A thrilling, tense, feisty, noisy night on the Mediterranean might have finished better - had Alvaro Negredo capitalised on a breakaway in the 93rd minute - for the novice coach, up against Madrid's vastly experienced Rafa Benitez. Benitez was thanked ahead of kick-off with dignity and affection by Valencia fans with posters and applause for what he achieved at the club a little over a decade ago. After that, it was breathless. Valencia trailed twice, and were 2-1 down in the 82nd minute after Gareth Bale headed in for Madrid.
In what is already a Neville trademark, Valencia then came back, almost instantly, thanks to Paco Alcacer's scrambled, headed goal. It was no less than Valencia deserved. They had played sensibly but without fear, and it was not they who lost their cool in a heated atmosphere, but Madrid's Mateo Kovacic, sent off 20 minutes from full-time.
If Benitez was obliged to acknowledge his young midfielder had been reckless in raising his studs to earn the red card, he had some grounds to wonder at whether Madrid ought to have had an earlier penalty, when Bale tumbled over Lucas Orban's outstretched leg while his team held the lead thanks to Karim Benzema's excellent goal. Neville's Valencia did win a spot-kick, slotted in by Dani Parejo just before half-time.
Benitez's first competitive return to the Mestalla, where he won two Liga titles and a Uefa Cup as head coach, was end-to-end for 90 minutes.
Beforehand, it had been almost touching and gave him an experience he has hardly ever known with Madrid: applause, appreciation, even adoration. A huge banner, stretching across most of the width of the pitch, hung on the front barricade of the second tier of seats behind the goal reminded him of a golden era: "Rafa," it said, "You gave us the best years of our lives. Thank you."
A number of Madrid followers, by contrast, have inflicted on Benitez one of the more exasperating couple of months of a career in which he has not always established an easy rapport with supporters. The demands for him to quit are now a regular preamble to kick-off at the Santiago Bernabeu stadium.
The idea that he is instinctively a defensive thinker and planner will not go away, either, in spite of all the evidence he can, and does cite, to argue against that perception. They scored a beautiful opener at the Mestalla.
To devise ways of interrupting the sort of move Madrid's front trio stitched together so elegantly for the opening goal is tough.
Benzema began and completed it, the beneficiary of not one but two blind but perfectly measured passes, struck first-time, by Bale and Cristiano Ronaldo. The Welshman's was a backheel, the Portuguese's contribution even slicker, a flick with the side of his boot to tee up Benzema's precise low drive.
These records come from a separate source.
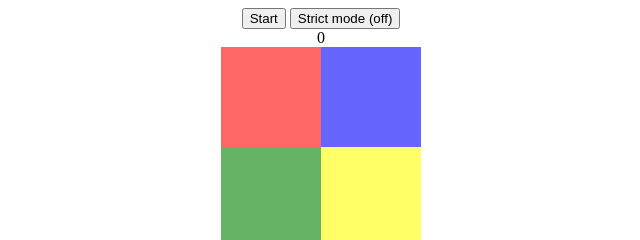
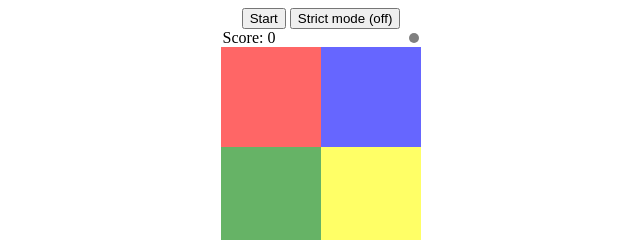
Before and after one commit to ro-main/simon-game, a website: page index.html in a window 1280 px wide. Shown: the top 240 px of the page, 319-959 px from the left. Drawn offline with Linux system fonts and the light colour scheme.

Commit message:
error prompt + fix score increment

```diff
--- a/index.html
+++ b/index.html
@@ -7,7 +7,15 @@
             <div id="settings">
                 <button id="reset" class="setting-button">Start</button>
                 <button id="strict" class="setting-button">Strict mode (off)</button>
-                <div id="score">0</div>
+                <div>
+                    <div class="inline">
+                        <div class="inline">Score: </div>
+                        <div id="score" class="inline">0</div>
+                    </div>
+                    <div class="inline">
+                        <div id="error"></div>
+                    </div>
+                </div>
             </div>
             <div id="buttons">
                 <div class="row">
--- a/main.css
+++ b/main.css
@@ -2,6 +2,19 @@
     text-align: center;
     margin: auto;
     width: 200px;
+}
+
+.inline {
+    display: inline-block;
+}
+
+#error {
+    background: grey;
+    width: 10px;
+    height: 10px;
+    display: inline-block;
+    border-radius: 100%;
+    margin-left: 130px;
 }
 
 .row {
--- a/main.js
+++ b/main.js
@@ -45,14 +45,18 @@ document.getElementById('buttons').addEventListener('mouseup', () => {
   const correct = check(colorPlayed);
   if (correct) {
     played.push(colorPlayed);
+    increaseScore();
   } else if (strictMode) {
     gameOver();
   } else {
-    playSequence();
+    errorPrompt();
+    setTimeout(() => {
+      resetColor('error');
+      playSequence();
+    }, 1000);
   }
 
   if (played.length === toReplay.length) {
-    increaseScore();
     played = [];
     computerPlays();
   }
@@ -64,6 +68,10 @@ function check(currentColor) {
     return true;
   }
   return false;
+}
+
+function errorPrompt() {
+  document.getElementById('error').style.backgroundColor = 'red';
 }
 
 function reset() {
@@ -126,8 +134,10 @@ function resetColor(color) {
     document.getElementById(color).style.backgroundColor = blueDefaultColor;
   } else if (color === 'green') {
     document.getElementById(color).style.backgroundColor = greenDefaultColor;
+  } else if (color === 'yellow') {
+    document.getElementById(color).style.backgroundColor = yellowDefaultColor;
   } else {
-    document.getElementById(color).style.backgroundColor = yellowDefaultColor;
+    document.getElementById(color).style.backgroundColor = 'grey';
   }
 }
 
```
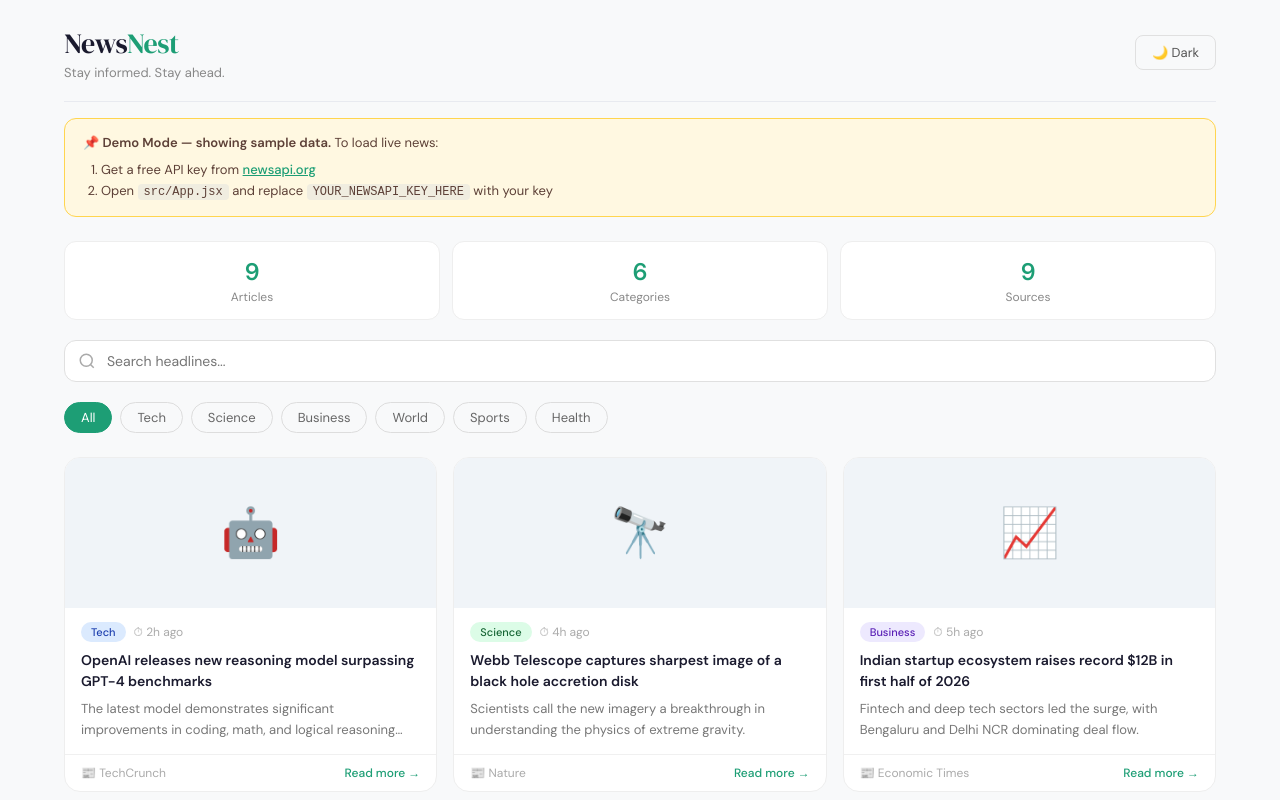
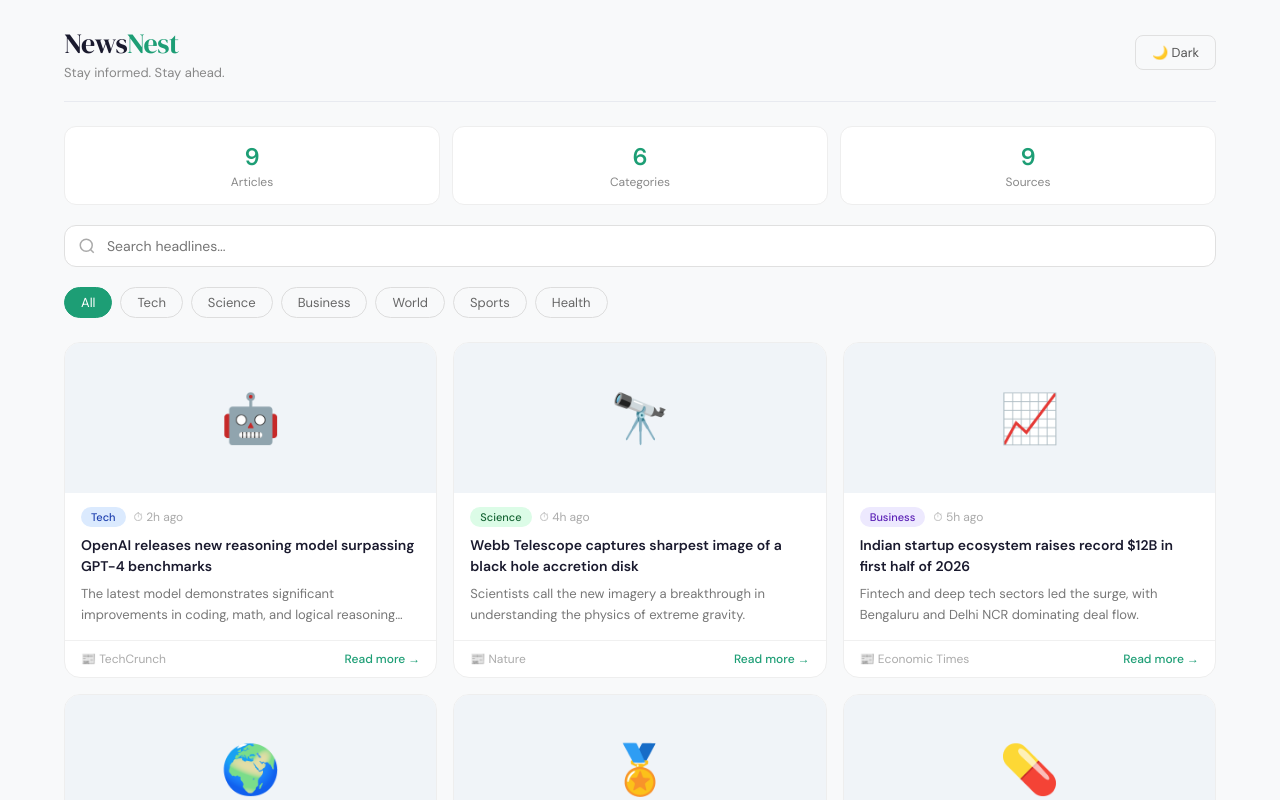
Before and after one commit to Mohit0066/newsnest, a React (Create React App) app: page / in a window 1280 px wide. Shown: the top 800 px of the page. Built offline with nearby package versions, Linux system fonts and the light colour scheme.

Commit message:
remove demo banner

```diff
--- a/src/App.jsx
+++ b/src/App.jsx
@@ -101,16 +101,6 @@ export default function App() {
         </button>
       </header>
 
-      {/* API Key Banner */}
-      {usingMock && (
-        <div className="api-banner">
-          <strong>📌 Demo Mode — showing sample data.</strong> To load live news:
-          <ol style={{ marginTop: 6, paddingLeft: 18 }}>
-            <li>Get a free API key from <a href="https://newsapi.org" target="_blank" rel="noreferrer">newsapi.org</a></li>
-            <li>Open <code>src/App.jsx</code> and replace <code>YOUR_NEWSAPI_KEY_HERE</code> with your key</li>
-          </ol>
-        </div>
-      )}
 
       {/* Stats */}
       <div className="stats-bar">
```
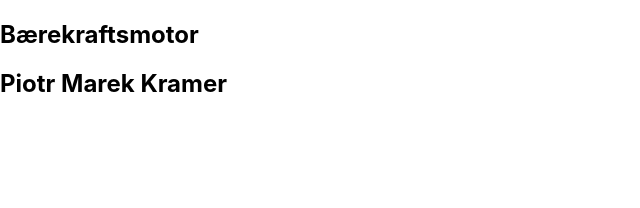
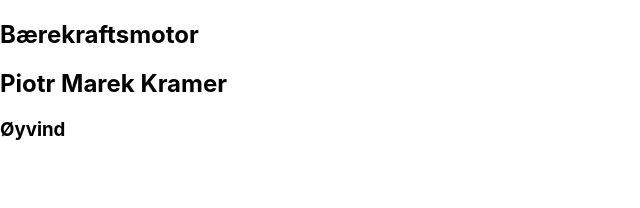
Before and after one commit to EliasNesheim/Baerekraftsmotor, a React (Create React App) app: page / in a window 1280 px wide. Shown: the top 208 px of the page, without its empty margins (0-640 px from the left). Built offline with nearby package versions, Linux system fonts and the light colour scheme.

Commit message:
Update Home.js
Test

```diff
--- a/src/components/Home.js
+++ b/src/components/Home.js
@@ -6,6 +6,7 @@ export default function Home(){
             <section>
                 <h1> Bærekraftsmotor</h1>
                 <h2> Piotr Marek Kramer </h2>
+                <h3>Øyvind</h3>
             </section>
         </main>
         )
```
If Rafa's Real are often sharp starters, with early goals, Neville has shown he can galvanise Valencia after setback. At 1-0 down, Valencia upped a gear, and by the time Pepe impeded the determined Andre Gomes in the Madrid penalty area, the Madrid defence had come through a few narrow escapes. Parejo converted the penalty, with some Madrid players still unhappy that Bale had not been awarded a spot-kick at the other end.
Neville acknowledges one of the more awkward aspects of his unlikely first gig as a head coach, a disadvantage of taking a job abroad, is the need to share his half-time instructions and observations through an interpretor.
Yesterday's team talk was delivered by a man exhilarated, to players buoyed up by the momentum they had established in the previous half an hour and the reward they had for it. Valencia scored their equaliser on 45 minutes.
The valour of Valencia, the quality of the contest, the shifting balance of pre-eminence can only have been stimulating.
Neville the manager is still a young project and he told Sky Sports in the lead-up to the match his longer-term ambitions may not include senior coaching, a reflection not of any impulsive snap judgment on his experiences in Spain over the last month, but of the variety of options open to a protean individual who has been a successful businessman, analyst, columnist and coach with England.
Valencia has put other young coaches like Ronald Koeman and Quique Sanchez Flores through its wringer; they came out of it fortified, and on current evidence, with very exportable skills.
In the Premier League, where Koeman and Quique have given Southampton and Watford upward mobility, one manager in five has Valencia on his coaching curriculum vitae: Guus Hiddink, now at Chelsea, and Claudio Ranieri, at Leicester City, have both known the bouquets and the sound of bile at the Mestalla. Neville is still in his honeymoon after last night's excellent endeavours.